▸ WHAT IS REQUIRED
Return the records as they stand. No picture is to be included.

▸ RECORD EXCERPTS
+-------+

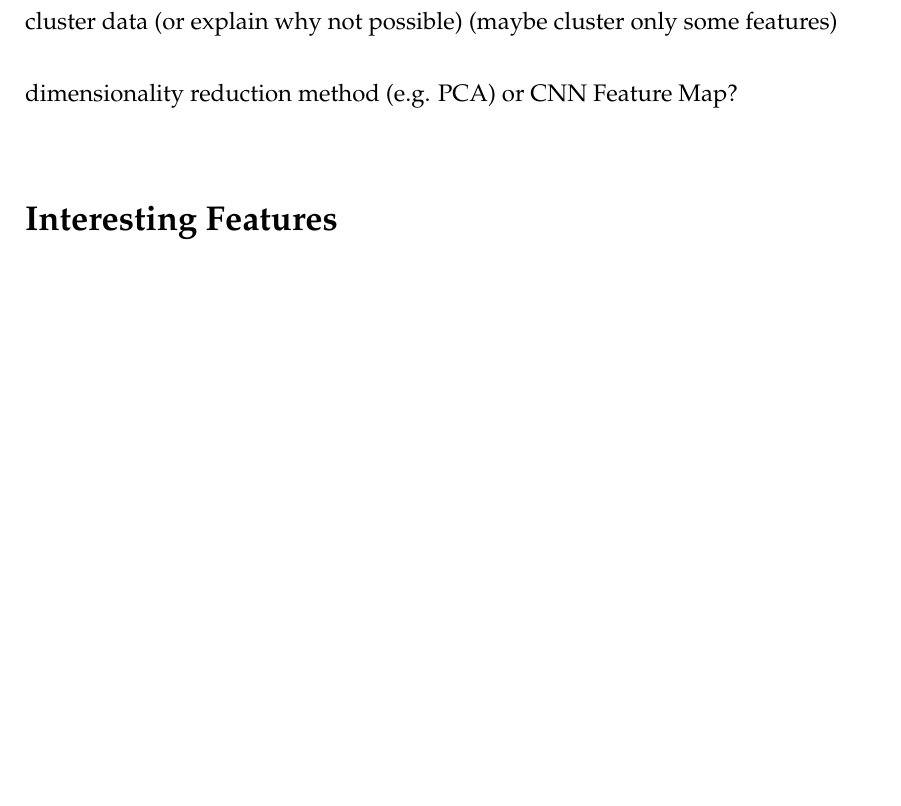
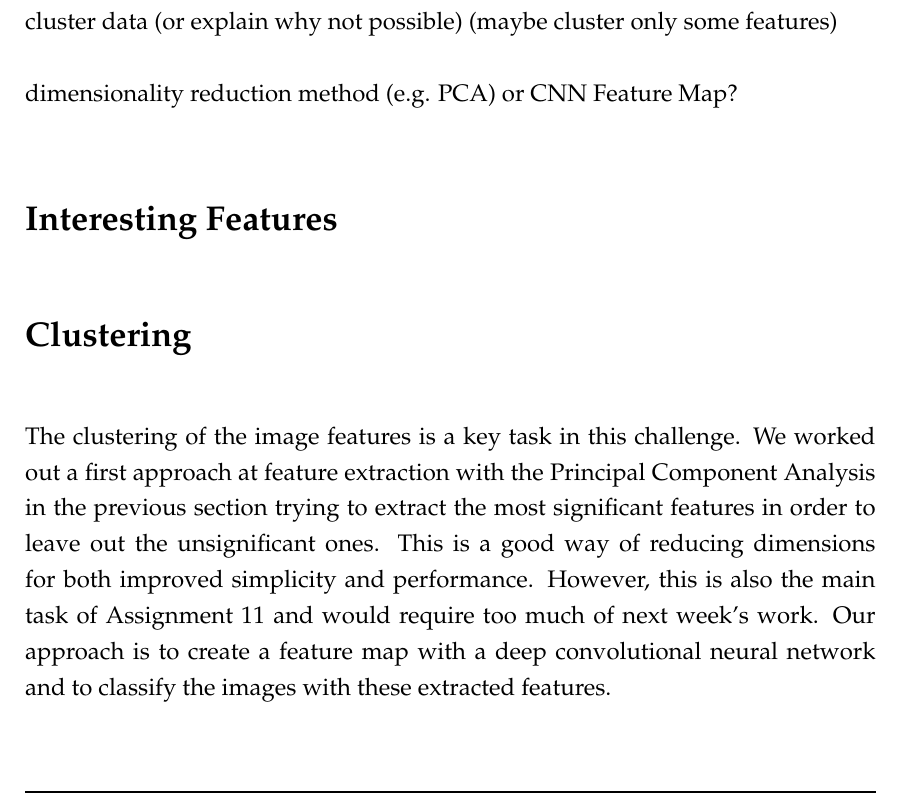
Before and after one commit to thorbenwiese/ML, a LaTeX book (Assignment10/LaTeX/assignment10.tex, which reads Assignment10/LaTeX/Ausarbeitung.tex): part of page 14 of 19, cut so that both start at the same text. Compiled offline with pdfLaTeX; an older LaTeX class or package is replaced by its successor.

Commit message:
Clustering

```diff
--- a/Assignment10/LaTeX/Ausarbeitung.tex
+++ b/Assignment10/LaTeX/Ausarbeitung.tex
@@ -102,6 +102,10 @@ dimensionality reduction method (e.g. PCA) or CNN Feature Map?
 
 \section*{Interesting Features}
 
+\section*{Clustering}
+
+The clustering of the image features is a key task in this challenge. We worked out a first approach at feature extraction with the Principal Component Analysis in the previous section trying to extract the most significant features in order to leave out the unsignificant ones. This is a good way of reducing dimensions for both improved simplicity and performance. However, this is also the main task of Assignment 11 and would require too much of next week's work. Our approach is to create a feature map with a deep convolutional neural network and to classify the images with these extracted features.
+
 \chapter{Conclusion}
 
 The dataset is well distributed and well fitting for creating a module that can recognize landmarks in different kinds of images. The images have a various number of shapes and dimensions and are therefore a good basis for a versatile training.
```
Also changed, not shown: Assignment10/LaTeX/assignment10.pdf.
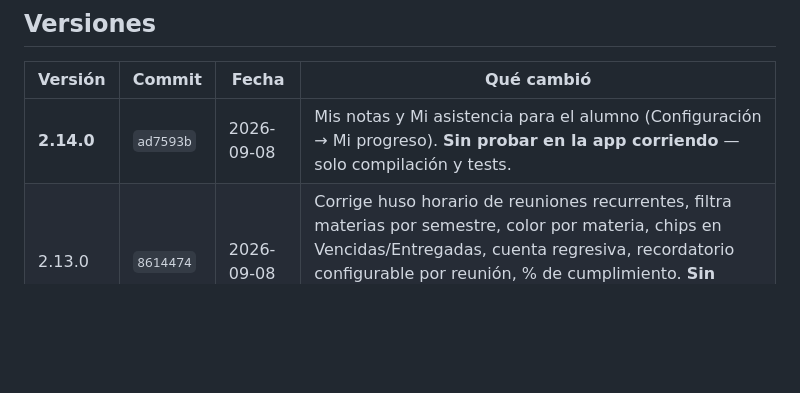
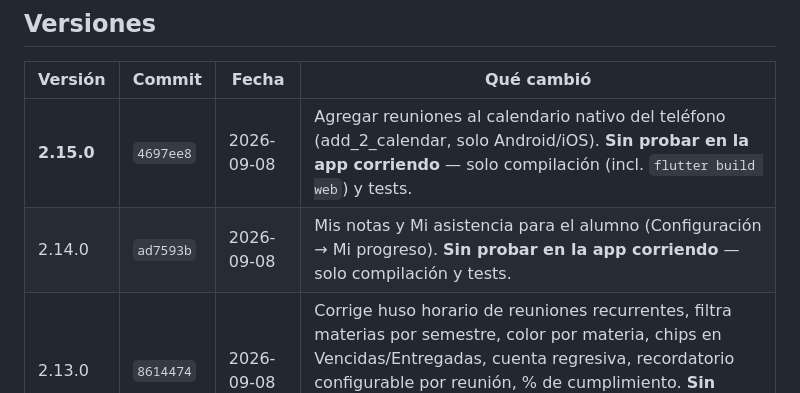
Before and after one commit to operonte/Bitacora, a Markdown page: HISTORIAL_VERSIONES.md, the part around the change. Rendered like a GitHub page; blank space fills up the shorter version.

Commit message:
Agrega v2.15.0 al historial de versiones
Co-Authored-By: Claude Sonnet 5 <noreply@anthropic.com>

```diff
--- a/HISTORIAL_VERSIONES.md
+++ b/HISTORIAL_VERSIONES.md
@@ -43,7 +43,8 @@ hace falta compilar nada.
 
 | Versión | Commit | Fecha | Qué cambió |
 |---|---|---|---|
-| **2.14.0** | `ad7593b` | 2026-09-08 | Mis notas y Mi asistencia para el alumno (Configuración → Mi progreso). **Sin probar en la app corriendo** — solo compilación y tests. |
+| **2.15.0** | `4697ee8` | 2026-09-08 | Agregar reuniones al calendario nativo del teléfono (add_2_calendar, solo Android/iOS). **Sin probar en la app corriendo** — solo compilación (incl. `flutter build web`) y tests. |
+| 2.14.0 | `ad7593b` | 2026-09-08 | Mis notas y Mi asistencia para el alumno (Configuración → Mi progreso). **Sin probar en la app corriendo** — solo compilación y tests. |
 | 2.13.0 | `8614474` | 2026-09-08 | Corrige huso horario de reuniones recurrentes, filtra materias por semestre, color por materia, chips en Vencidas/Entregadas, cuenta regresiva, recordatorio configurable por reunión, % de cumplimiento. **Sin probar en la app corriendo** — solo compilación y tests. |
 | 2.12.0 | `e6da1b5` | 2026-09-08 | Ecosistema docente: rol docente, tareas oficiales, asistencia, anuncios, panel de riesgo. **Sin probar en la app corriendo** — solo compilación y migraciones verificadas. |
 | 2.11.0 | `f3e6374` | 2026-08-17 | Archivos grandes sin cerrar la app, límite 250 MB, progreso de subida |
```
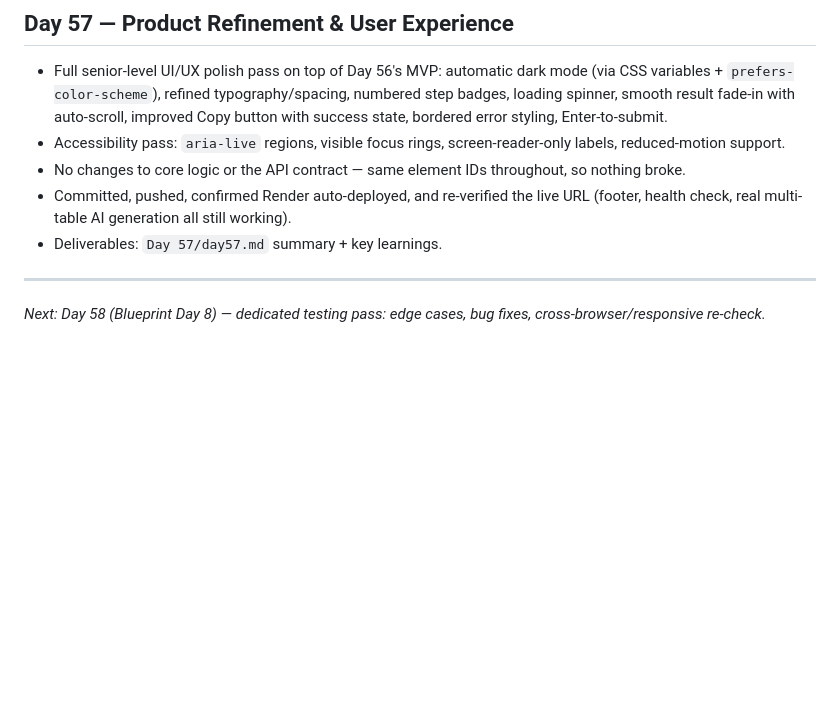
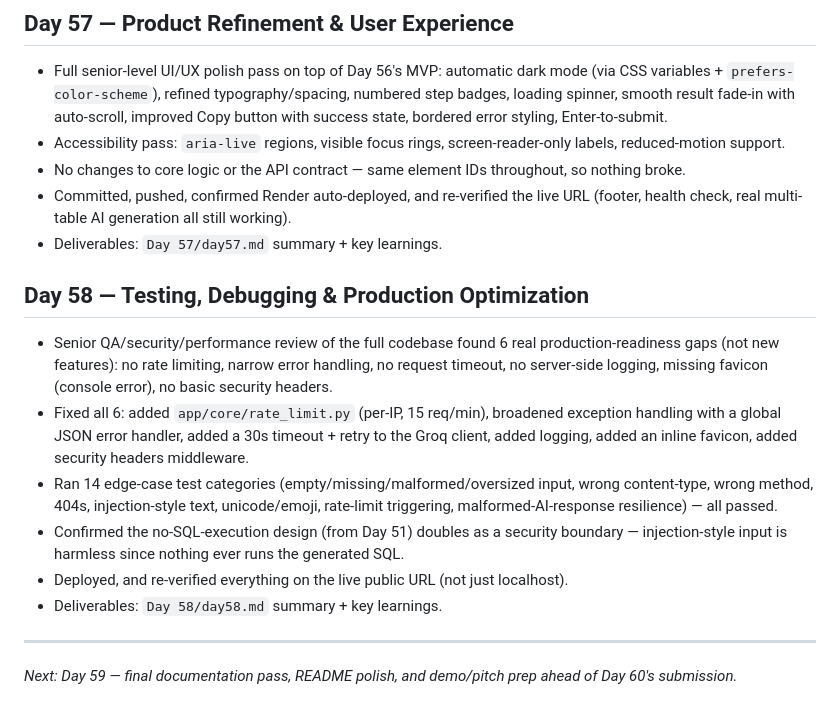
Before and after one commit to Lakshaybh/My-Claude-Journey_60Days, a Markdown page: PROJECT-LOG.md, the part around the change. Rendered like a GitHub page; blank space fills up the shorter version.

Commit message:
Day 58: document production hardening and testing pass
Co-Authored-By: Claude Sonnet 5 <noreply@anthropic.com>

```diff
--- a/PROJECT-LOG.md
+++ b/PROJECT-LOG.md
@@ -56,6 +56,14 @@ Tracks daily progress for the 10-day capstone (Days 51-60 of the 60 Days of Clau
 - Committed, pushed, confirmed Render auto-deployed, and re-verified the live URL (footer, health check, real multi-table AI generation all still working).
 - Deliverables: `Day 57/day57.md` summary + key learnings.
 
+## Day 58 — Testing, Debugging & Production Optimization
+- Senior QA/security/performance review of the full codebase found 6 real production-readiness gaps (not new features): no rate limiting, narrow error handling, no request timeout, no server-side logging, missing favicon (console error), no basic security headers.
+- Fixed all 6: added `app/core/rate_limit.py` (per-IP, 15 req/min), broadened exception handling with a global JSON error handler, added a 30s timeout + retry to the Groq client, added logging, added an inline favicon, added security headers middleware.
+- Ran 14 edge-case test categories (empty/missing/malformed/oversized input, wrong content-type, wrong method, 404s, injection-style text, unicode/emoji, rate-limit triggering, malformed-AI-response resilience) — all passed.
+- Confirmed the no-SQL-execution design (from Day 51) doubles as a security boundary — injection-style input is harmless since nothing ever runs the generated SQL.
+- Deployed, and re-verified everything on the live public URL (not just localhost).
+- Deliverables: `Day 58/day58.md` summary + key learnings.
+
 ---
 
-*Next: Day 58 (Blueprint Day 8) — dedicated testing pass: edge cases, bug fixes, cross-browser/responsive re-check.*
+*Next: Day 59 — final documentation pass, README polish, and demo/pitch prep ahead of Day 60's submission.*
```
Also changed, not shown: Day 51/Product Discovery & Sprint Planning/Implementation_Blueprint_Days2-10.md (+8 -6 lines), Day 58/day58.md (added, +56 -0 lines).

+-------+

▸ EXERCISE ANSWER
Before and after one commit to thorbenwiese/ML, a LaTeX book (Assignment10/LaTeX/assignment10.tex, which reads Assignment10/LaTeX/Ausarbeitung.tex): part of page 14 of 19, cut so that both start at the same text. Compiled offline with pdfLaTeX; an older LaTeX class or package is replaced by its successor.

Commit message:
Clustering

```diff
--- a/Assignment10/LaTeX/Ausarbeitung.tex
+++ b/Assignment10/LaTeX/Ausarbeitung.tex
@@ -102,6 +102,10 @@ dimensionality reduction method (e.g. PCA) or CNN Feature Map?
 
 \section*{Interesting Features}
 
+\section*{Clustering}
+
+The clustering of the image features is a key task in this challenge. We worked out a first approach at feature extraction with the Principal Component Analysis in the previous section trying to extract the most significant features in order to leave out the unsignificant ones. This is a good way of reducing dimensions for both improved simplicity and performance. However, this is also the main task of Assignment 11 and would require too much of next week's work. Our approach is to create a feature map with a deep convolutional neural network and to classify the images with these extracted features.
+
 \chapter{Conclusion}
 
 The dataset is well distributed and well fitting for creating a module that can recognize landmarks in different kinds of images. The images have a various number of shapes and dimensions and are therefore a good basis for a versatile training.
```
Also changed, not shown: Assignment10/LaTeX/assignment10.pdf.
Before and after one commit to operonte/Bitacora, a Markdown page: HISTORIAL_VERSIONES.md, the part around the change. Rendered like a GitHub page; blank space fills up the shorter version.

Commit message:
Agrega v2.15.0 al historial de versiones
Co-Authored-By: Claude Sonnet 5 <noreply@anthropic.com>

```diff
--- a/HISTORIAL_VERSIONES.md
+++ b/HISTORIAL_VERSIONES.md
@@ -43,7 +43,8 @@ hace falta compilar nada.
 
 | Versión | Commit | Fecha | Qué cambió |
 |---|---|---|---|
-| **2.14.0** | `ad7593b` | 2026-09-08 | Mis notas y Mi asistencia para el alumno (Configuración → Mi progreso). **Sin probar en la app corriendo** — solo compilación y tests. |
+| **2.15.0** | `4697ee8` | 2026-09-08 | Agregar reuniones al calendario nativo del teléfono (add_2_calendar, solo Android/iOS). **Sin probar en la app corriendo** — solo compilación (incl. `flutter build web`) y tests. |
+| 2.14.0 | `ad7593b` | 2026-09-08 | Mis notas y Mi asistencia para el alumno (Configuración → Mi progreso). **Sin probar en la app corriendo** — solo compilación y tests. |
 | 2.13.0 | `8614474` | 2026-09-08 | Corrige huso horario de reuniones recurrentes, filtra materias por semestre, color por materia, chips en Vencidas/Entregadas, cuenta regresiva, recordatorio configurable por reunión, % de cumplimiento. **Sin probar en la app corriendo** — solo compilación y tests. |
 | 2.12.0 | `e6da1b5` | 2026-09-08 | Ecosistema docente: rol docente, tareas oficiales, asistencia, anuncios, panel de riesgo. **Sin probar en la app corriendo** — solo compilación y migraciones verificadas. |
 | 2.11.0 | `f3e6374` | 2026-08-17 | Archivos grandes sin cerrar la app, límite 250 MB, progreso de subida |
```
Before and after one commit to Lakshaybh/My-Claude-Journey_60Days, a Markdown page: PROJECT-LOG.md, the part around the change. Rendered like a GitHub page; blank space fills up the shorter version.

Commit message:
Day 58: document production hardening and testing pass
Co-Authored-By: Claude Sonnet 5 <noreply@anthropic.com>

```diff
--- a/PROJECT-LOG.md
+++ b/PROJECT-LOG.md
@@ -56,6 +56,14 @@ Tracks daily progress for the 10-day capstone (Days 51-60 of the 60 Days of Clau
 - Committed, pushed, confirmed Render auto-deployed, and re-verified the live URL (footer, health check, real multi-table AI generation all still working).
 - Deliverables: `Day 57/day57.md` summary + key learnings.
 
+## Day 58 — Testing, Debugging & Production Optimization
+- Senior QA/security/performance review of the full codebase found 6 real production-readiness gaps (not new features): no rate limiting, narrow error handling, no request timeout, no server-side logging, missing favicon (console error), no basic security headers.
+- Fixed all 6: added `app/core/rate_limit.py` (per-IP, 15 req/min), broadened exception handling with a global JSON error handler, added a 30s timeout + retry to the Groq client, added logging, added an inline favicon, added security headers middleware.
+- Ran 14 edge-case test categories (empty/missing/malformed/oversized input, wrong content-type, wrong method, 404s, injection-style text, unicode/emoji, rate-limit triggering, malformed-AI-response resilience) — all passed.
+- Confirmed the no-SQL-execution design (from Day 51) doubles as a security boundary — injection-style input is harmless since nothing ever runs the generated SQL.
+- Deployed, and re-verified everything on the live public URL (not just localhost).
+- Deliverables: `Day 58/day58.md` summary + key learnings.
+
 ---
 
-*Next: Day 58 (Blueprint Day 8) — dedicated testing pass: edge cases, bug fixes, cross-browser/responsive re-check.*
+*Next: Day 59 — final documentation pass, README polish, and demo/pitch prep ahead of Day 60's submission.*
```
Also changed, not shown: Day 51/Product Discovery & Sprint Planning/Implementation_Blueprint_Days2-10.md (+8 -6 lines), Day 58/day58.md (added, +56 -0 lines).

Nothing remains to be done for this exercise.